Don’t mistake Aldebaran or Betelgeuse with Mars! Mars will be brighter than either of the red-orange stars, and won’t be twinkling like stars do.
Look for the Moon near Jupiter on December 1st, 28th and 29th and very, very near Mars on December 7th. In fact, from many places in the US and beyond, the Moon will pass directly in front of Mars in a lunar occultation. Just like a solar eclipse, your exact locaiton will determine what you see, and when you wll see it. Locally, observers in most of Nashville will just see the limb of the Moon just graze past Mars around 9:30 in the evening. Northwest of downtown, the Moon will cover more of Mars. Visit Adventure Science Center’s blog at adventuresci.org/blog for more details about this event.
From Dark Skies
Bright outdoor lighting can make it hard to see all but the brightest stars. On a clear night, find a dark spot far away from city lights, give your eyes time to adjust to the dark, and look for even more celestial sights. You can begin by looking for the fainter stars of this season’s constellations. Pegasus, Andromeda, Perseus the Hero and many other fainter constellations all become easier to explore.
Late autumn evenings are great for spotting the Milky Way coursing from the eastern to western horizon, high overhead through Cassiopeia. This hazy band of light is the bulk of our disc-shaped galaxy, as we see it from within.
Near Andromeda, look for M-31, the Andromeda Galaxy. This massive spiral galaxy is the most distant object visible to the unaided eye, but to find it it requires crisp, dark skies and a little patience. Binoculars or a small telescope can improve the view, but don’t expect to see more than a faint, fuzzy, oval blob. If you don’t feel exactly awestruck at the sight, just remind yourself you’re looking at the collected light of possibly one trillion stars, all at a distance of 2 million light years away. Now that’s impressive!
Throughout the year, the constellations rise and set just a little bit earlier every day. You won’t see much difference from night to night, but you will over the course of weeks or months.
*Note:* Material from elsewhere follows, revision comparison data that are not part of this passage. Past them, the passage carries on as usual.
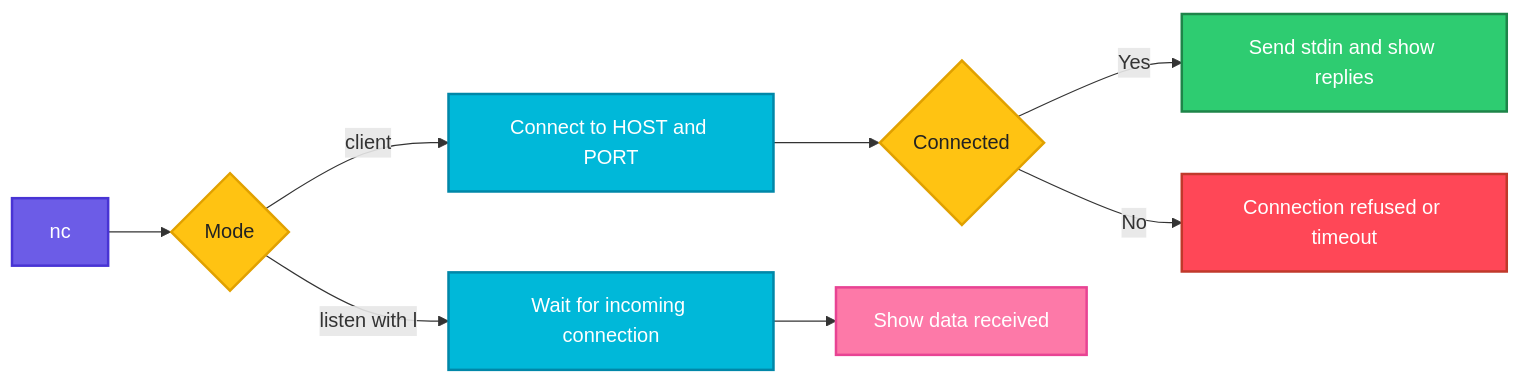
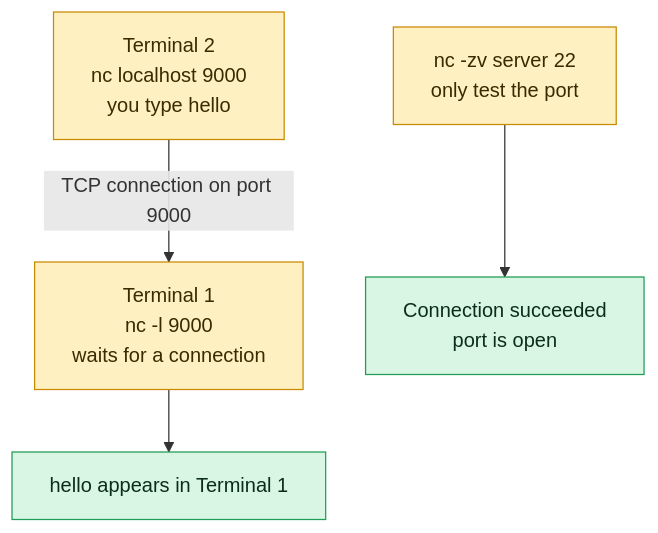
One commit to codeKerdosTech/DevOps-Documentation changed the diagram in linux/networking/nc.md. Above: the diagram before and after it, drawn with Mermaid. The commit also changed other lines of this file and 165 other files, not shown here.

Commit message:
updated diagrams in linux

````diff
--- a/linux/networking/nc.md
+++ b/linux/networking/nc.md
@@ -15,23 +15,14 @@
 ```mermaid
-flowchart LR
-    A[nc] --> B{Mode}
-    B -->|client| C[Connect to HOST and PORT]
-    B -->|listen with l| D[Wait for incoming connection]
-    C --> E{Connected}
-    E -->|Yes| F[Send stdin and show replies]
-    E -->|No| G[Connection refused or timeout]
-    D --> H[Show data received]
-    classDef start fill:#6C5CE7,stroke:#4834D4,stroke-width:2px,color:#fff
-    classDef proc fill:#00B8D9,stroke:#0087A8,stroke-width:2px,color:#fff
-    classDef dec fill:#FFC312,stroke:#E1A100,stroke-width:2px,color:#222
-    classDef ok fill:#2ECC71,stroke:#1E8449,stroke-width:2px,color:#fff
-    classDef err fill:#FF4757,stroke:#C0392B,stroke-width:2px,color:#fff
-    classDef out fill:#FD79A8,stroke:#E84393,stroke-width:2px,color:#fff
-    classDef alt fill:#FF9F43,stroke:#E67E22,stroke-width:2px,color:#fff
-    class A start
-    class B,E dec
-    class C,D proc
-    class F ok
-    class G err
-    class H out
+flowchart TD
+    c1[Terminal 1<br/>nc -l 9000<br/>waits for a connection]
+    c2[Terminal 2<br/>nc localhost 9000<br/>you type hello] -->|TCP connection on port 9000| c1
+    c1 --> o1[hello appears in Terminal 1]
+    c3[nc -zv server 22<br/>only test the port] --> o2[Connection succeeded<br/>port is open]
+    classDef inp fill:#DCEBFF,stroke:#2F6FDE,color:#10213F
+    classDef cmd fill:#FFF0C2,stroke:#C98A00,color:#3A2A00
+    classDef out fill:#D9F5E3,stroke:#1F9D55,color:#0B2E1A
+    classDef bad fill:#FDE0E0,stroke:#D13B3B,color:#4A0F0F
+    classDef note fill:#ECEFF3,stroke:#7B8794,color:#1F2933
+    class c1,c2,c3 cmd
+    class o1,o2 out
 ```
````
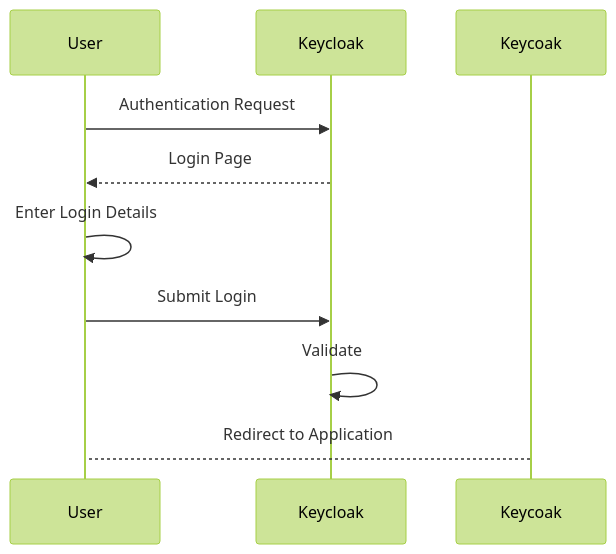
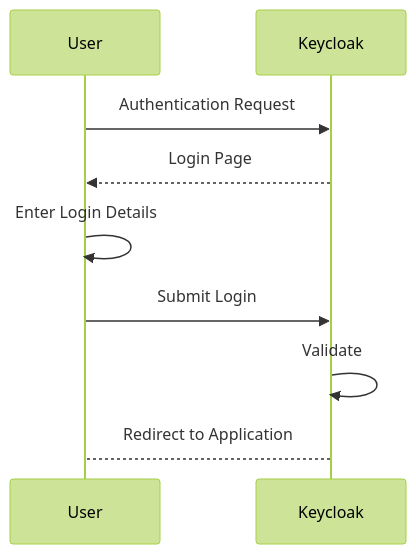
One commit to HoangTu97/McMenu changed the first of 3 diagrams in README.md. Above: the diagram before and after it, drawn with Mermaid (forest theme).

Commit message:
fix bug sequence diagram in login flow

````diff
--- a/README.md
+++ b/README.md
@@ -17,9 +17,9 @@
 ```mermaid
 sequenceDiagram
     User ->> Keycloak: Authentication Request
     Keycloak -->> User: Login Page
     User ->> User: Enter Login Details
     User ->> Keycloak: Submit Login
     Keycloak ->> Keycloak: Validate
-    Keycoak --> User: Redirect to Application
+    Keycloak --> User: Redirect to Application
 ```
````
What we see in today’s pre-dawn sky is a preview of the early evening sky in later months. Go out before dawn this month for a look ahead at the autumn night sky.
In the hours before dawn, winter constellations Orion, Taurus, and Canis Major are setting in the west. The Big Dipper is now high in the northeast, easier to find than it was in the evening. Meanwhile, Cassiopeia is low in the northwest.
Desktop planetarium software like the free, open-source Stellarium can show you more precisely where night sky objects will be on any date and time, and help you plan your observing. Or, use it to preview the lunar occultation of Mars from your exact location!
Geminid Meteor Shower
This year the Geminid Meteor Shower peaks on the morning of December 14th. Most meteor showers are best before dawn, but the Geminids are best a little earlier, peaking around 2:00 am. You might be able to see some late evening meteors too. No telescopes necessary! Bundle up warm, grab a lawn chair, a blanket, and a hot beverage – and bring a friend. Relax, gaze upwards, and most importantly, be patient.
The peak rate is about 120 meteors per hour, under skies far from city lights. That sounds like a lot, but it’s only 2 per minute on average for the entire sky, under the darkest, clearest conditions, at the peak of the shower. This year, a bright Moon will make it hard to see all but the brightest meteors. If the weather looks bad for the morning of the 14th, try some mornings a few days before or after the peak.
The Geminids get their name from the constellation Gemini the Twins. Geminid meteors may appear anywhere in the sky, but they all will appear to be coming from the direction of Gemini.